by the Respondent to be a consumer contract to which the Act applies is unfair.
GROUND 3: THE CONTRACTUAL COSTS CLAUSE WAS UNFAIR
The Recorder determined the appeal on the grounds that the clause was unfair.
14. It seems to me material in considering this to start by thinking of the relationship of the
parties. Ashfords were a firm of solicitors holding themselves out as experts in employment
law. Their clients, and I include within this the appellant, were dealing with employment
matters rather than large scale commercial matters, and cannot be expected – and nor, I think,
can any ordinary client be expected – to know the ins and outs of the law or the costs
provisions of the CPR as I have outlined them. Indeed, the first few minutes of this appeal
were taken up with two learned and able members of the Bar, who have very well
represented their clients, having to help me, as someone who has spent a professional lifetime
in the law and approximately 25 years on the Bench, in trying to work out what the effect of
this clause was. Having done that, it does seem to me to be clear that this clause has an effect
which is unusual, perhaps even abnormal in effect. What it does is to impose significant
obligations on clients, especially when dealing with matters that are not large in scale – both
to pay legal costs of proceedings when they would not be required to do so and for those
costs to be assessed on a basis which the court would not use in the absence of unreasonable
behaviour. The unusual or abnormal effect is well illustrated where disputes arise as to the
bill, as did they in this case, and the court found in favour of the client to the degree that it
felt that a substantial reduction was necessary in the solicitor’s bill.
15. It seems to me necessary to think about one further thing. In accordance with current
practice, and I believe also SRA requirements, not only are detailed terms required for the
client, but also a summary of key points is required to be provided to the client. I have been
referred to that summary. There is no reference to this change in what would be the general
law and the general position of a solicitor and client in the unfortunate event that there had to
be litigation to recover a bill. That change as I have outlined it is significantly in favour of
the solicitor and to the detriment of the client.
16. Once again, I return to the subject of the relationship. This is a relationship of trust
with an expert lawyer whose task it is to advise a client. In my judgment, fairness and
common sense indicates that where there was such a change it ought to have been drawn

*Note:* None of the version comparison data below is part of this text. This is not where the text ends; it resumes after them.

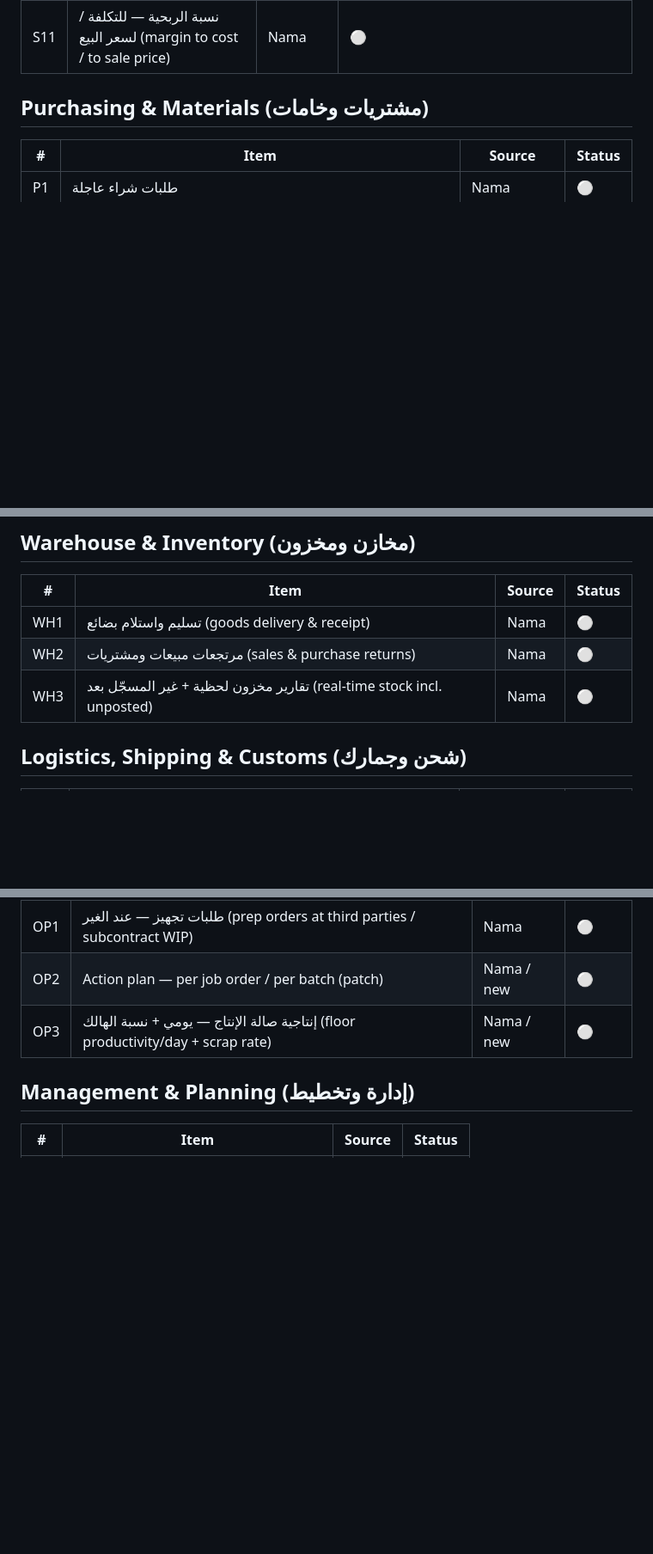
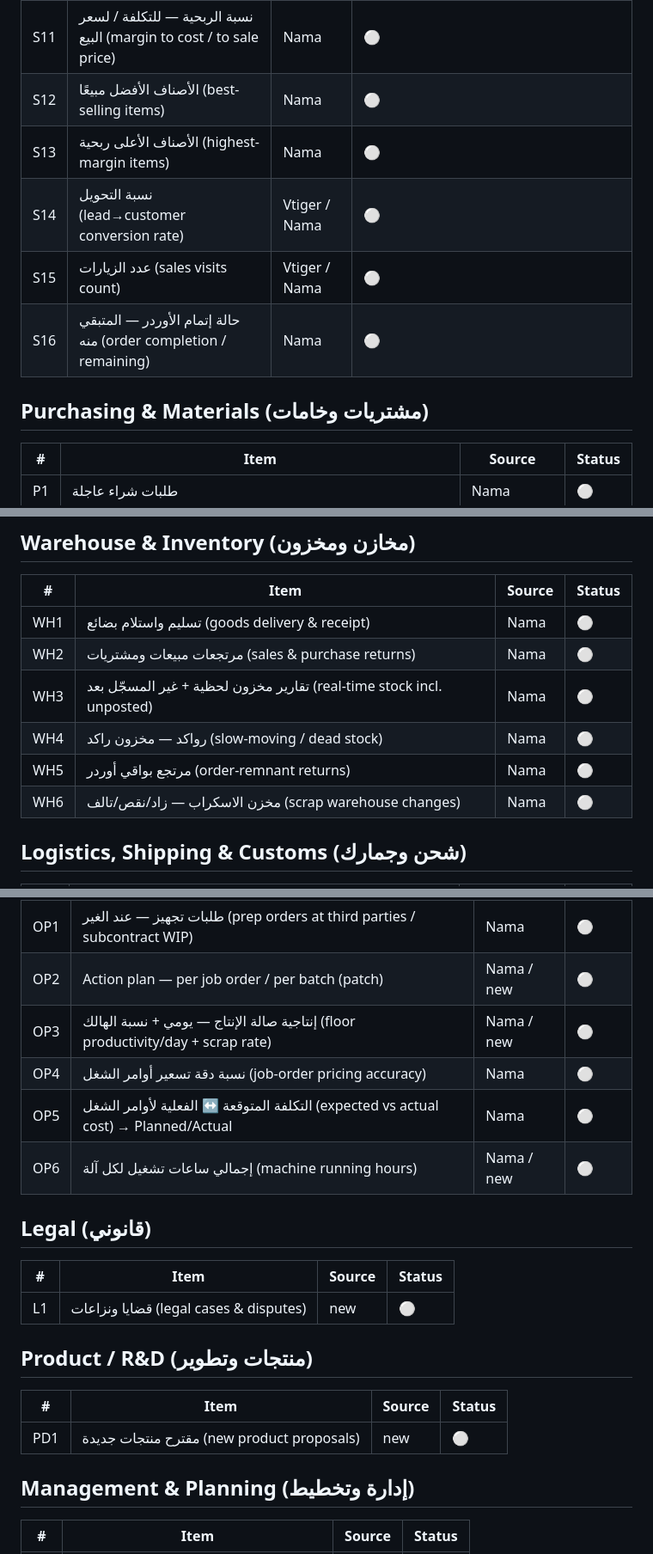
Before and after one commit to AbdelrhmanAbdelkafy/stlix-gateway, a Markdown page: BACKLOG.md, 3 parts joined by grey strips. Shown at 86% size. Drawn GitHub-style; blank space fills up the shorter version.

Commit message:
Backlog: legal, product, warehouse, sales & production analytics
- New domains: Legal (cases & disputes), Product/R&D (new product proposals).
- Warehouse: dead stock (رواكد), order-remnant returns, scrap warehouse changes.
- Sales: best-selling & highest-margin items, conversion rate, visits count,
  order completion/remaining.
- Production: job-order pricing accuracy, expected vs actual cost, machine
  running hours.
- Finance: analytical expense breakdown. HR: transport cost total & per employee.

Co-Authored-By: Claude Opus 4.8 <noreply@anthropic.com>

```diff
--- a/BACKLOG.md
+++ b/BACKLOG.md
@@ -33,6 +33,11 @@ Status: 🟢 live · 🟡 next · ⚪ planned
 | S9 | عملاء جدد — عدد ومصدر (new customers count & source) | Vtiger / Nama | ⚪ |
 | S10 | عملاء توقفوا معنا (churned customers count) | Vtiger / Nama | ⚪ |
 | S11 | نسبة الربحية — للتكلفة / لسعر البيع (margin to cost / to sale price) | Nama | ⚪ |
+| S12 | الأصناف الأفضل مبيعًا (best-selling items) | Nama | ⚪ |
+| S13 | الأصناف الأعلى ربحية (highest-margin items) | Nama | ⚪ |
+| S14 | نسبة التحويل (lead→customer conversion rate) | Vtiger / Nama | ⚪ |
+| S15 | عدد الزيارات (sales visits count) | Vtiger / Nama | ⚪ |
+| S16 | حالة إتمام الأوردر — المتبقي منه (order completion / remaining) | Nama | ⚪ |
 
 ## Purchasing & Materials (مشتريات وخامات)
 | # | Item | Source | Status |
@@ -106,6 +113,9 @@ Status: 🟢 live · 🟡 next · ⚪ planned
 | WH1 | تسليم واستلام بضائع (goods delivery & receipt) | Nama | ⚪ |
 | WH2 | مرتجعات مبيعات ومشتريات (sales & purchase returns) | Nama | ⚪ |
 | WH3 | تقارير مخزون لحظية + غير المسجّل بعد (real-time stock incl. unposted) | Nama | ⚪ |
+| WH4 | رواكد — مخزون راكد (slow-moving / dead stock) | Nama | ⚪ |
+| WH5 | مرتجع بواقي أوردر (order-remnant returns) | Nama | ⚪ |
+| WH6 | مخزن الاسكراب — زاد/نقص/تالف (scrap warehouse changes) | Nama | ⚪ |
 
 ## Logistics, Shipping & Customs (شحن وجمارك)
 | # | Item | Source | Status |
@@ -160,6 +170,19 @@ Status: 🟢 live · 🟡 next · ⚪ planned
 | OP1 | طلبات تجهيز — عند الغير (prep orders at third parties / subcontract WIP) | Nama | ⚪ |
 | OP2 | Action plan — per job order / per batch (patch) | Nama / new | ⚪ |
 | OP3 | إنتاجية صالة الإنتاج — يومي + نسبة الهالك (floor productivity/day + scrap rate) | Nama / new | ⚪ |
+| OP4 | نسبة دقة تسعير أوامر الشغل (job-order pricing accuracy) | Nama | ⚪ |
+| OP5 | التكلفة المتوقعة ↔ الفعلية لأوامر الشغل (expected vs actual cost) → Planned/Actual | Nama | ⚪ |
+| OP6 | إجمالي ساعات تشغيل لكل آلة (machine running hours) | Nama / new | ⚪ |
+
+## Legal (قانوني)
+| # | Item | Source | Status |
+|---|------|--------|--------|
+| L1 | قضايا ونزاعات (legal cases & disputes) | new | ⚪ |
+
+## Product / R&D (منتجات وتطوير)
+| # | Item | Source | Status |
+|---|------|--------|--------|
+| PD1 | مقترح منتجات جديدة (new product proposals) | new | ⚪ |
 
 ## Management & Planning (إدارة وتخطيط)
 | # | Item | Source | Status |
```
Also changed, not shown: other parts of BACKLOG.md (+2 -0 lines).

specifically to the attention of the client, and in terms of the statute, it does seem to me to
indicate an imbalance between the positions of both parties and an imbalance in what was
achieved as a result. As to the requirement of good faith, we are not dealing with good faith
as may have been understood by a common lawyer in years gone by, but an entirely different
17. I have no hesitation in saying that this clause was reflected as an imbalance between the
parties. It significantly penalised the solicitor’s clients in the event of default. It did so
without attention being drawn to the clause in several pages of detailed terms, or in the key
terms, or other explanation. In my judgment therefore, it contravened the principles of good
As a result the appeal was allowed.